When Rabbi Levi Yitsak came to Nikolsburg to visit Rabbi Shmelke who had taught him the way of fervor when he was young, and whom he had not seen in a long time, he went into the kitchen, covered with his prayer shawl and with double phylacteries on his forehead, and asked Rabbi Shmelke’s wife — on this very first morning — what dishes were being prepared for the noonday meal. His question, though rather surprising, was answered. Then he went on to ask whether the cooks had really mastered their art, and other things of the same sort. Rabi Shmelke’s disciples, who heard of this, took him for a veritable glutton. He, however, now entered the House of Prayer and — while the congregation prayed — began to talk to an utterly insignificant man, despised by all, on quite unimportant worldly subjects, as those standing near could determine. One of the disciples could not bear to observe such behavior any longer and said roughly to the stranger: “Silence! Idle chatter is forbidden here!” But the rabbi of Berditchev paid no attention to him and continued his conversation.
At the midday meal, Rabbi Shmelke greeted him joyfully, bade him sit at his side, and ate from the same bowl as he. His disciples, who had heard of the curious manners of the visitor, marked these signs of favor and friendship with sullen surprise. When the meal was over, one of them could no longer suppress his annoyance and asked his master why he showered honors on so empty-headed and impudent a man who had behaved in such and such a way. The zaddik replied: “In the Gemara we read: ‘Rab (Abba Areka), for all the days of his life never spoke of worldly matters.’ Is this praise not strange?

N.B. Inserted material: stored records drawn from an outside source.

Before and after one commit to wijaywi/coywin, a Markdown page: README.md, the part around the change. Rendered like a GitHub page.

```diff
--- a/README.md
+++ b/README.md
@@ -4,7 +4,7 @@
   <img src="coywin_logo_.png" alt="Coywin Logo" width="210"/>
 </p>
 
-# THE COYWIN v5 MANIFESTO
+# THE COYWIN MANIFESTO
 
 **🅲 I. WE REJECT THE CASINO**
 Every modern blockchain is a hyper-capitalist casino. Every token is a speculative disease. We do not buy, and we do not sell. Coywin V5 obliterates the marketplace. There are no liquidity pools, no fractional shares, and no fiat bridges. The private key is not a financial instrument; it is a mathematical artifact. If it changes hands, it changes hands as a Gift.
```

Does it indicate that the other masters spent their time in wordly talk? Can nothing worthier be told of Rab? The meaning is this: Whatever worldly affairs he discussed with people in the course of the day, each of his words was, in reality, filled with secret significance and a secret purpose, and made itself felt in the higher world; and his spirit remained steadfast in such service all day long. That is why our sages have accorded him praise of which none other was found worthy. what others could do for only three hours, after which they sank from this level, he could do throughout the day. And the same is true of Rabbi Levi Yitzak. what I can do for only three hours, he can do the whole day through: concentrate his spirit, so that it makes itself felt in the world of Heaven, even with talk which men consider idle.”
Being neither devout nor agnostic, I still find this story enlightening. It shows a path of being present in the delivery of words and equally attentive in the hearing.
And so for day 1000